From the first line to the last, please reproduce the material exactly, skipping the pictures.

=== RECORDS SUPPLIED ===

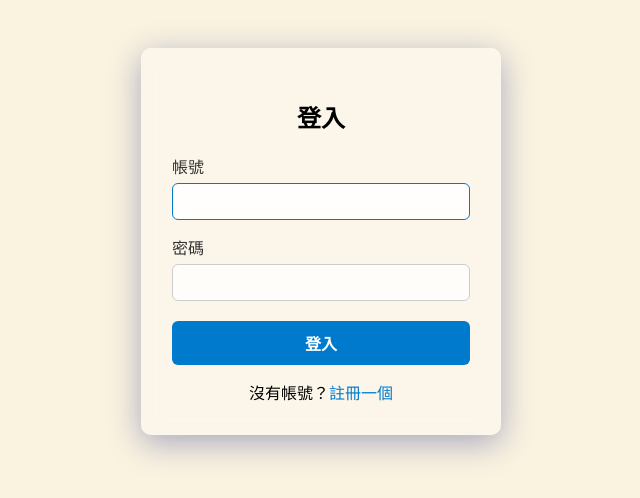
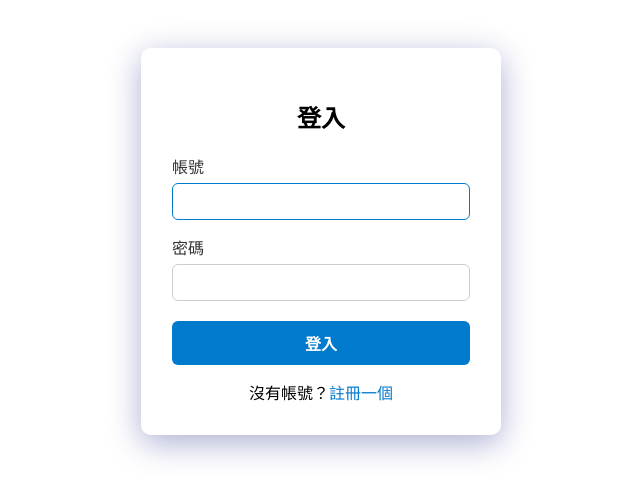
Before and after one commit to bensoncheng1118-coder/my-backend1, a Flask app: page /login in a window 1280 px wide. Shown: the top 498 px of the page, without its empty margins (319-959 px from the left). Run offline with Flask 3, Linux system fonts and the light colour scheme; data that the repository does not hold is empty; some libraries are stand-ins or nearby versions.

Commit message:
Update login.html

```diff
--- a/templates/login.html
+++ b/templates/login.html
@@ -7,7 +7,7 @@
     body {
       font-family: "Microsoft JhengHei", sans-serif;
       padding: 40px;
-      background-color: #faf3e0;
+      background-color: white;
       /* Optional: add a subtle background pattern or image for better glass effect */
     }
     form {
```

===

● RESULT BELOW:
Before and after one commit to bensoncheng1118-coder/my-backend1, a Flask app: page /login in a window 1280 px wide. Shown: the top 498 px of the page, without its empty margins (319-959 px from the left). Run offline with Flask 3, Linux system fonts and the light colour scheme; data that the repository does not hold is empty; some libraries are stand-ins or nearby versions.

Commit message:
Update login.html

```diff
--- a/templates/login.html
+++ b/templates/login.html
@@ -7,7 +7,7 @@
     body {
       font-family: "Microsoft JhengHei", sans-serif;
       padding: 40px;
-      background-color: #faf3e0;
+      background-color: white;
       /* Optional: add a subtle background pattern or image for better glass effect */
     }
     form {
```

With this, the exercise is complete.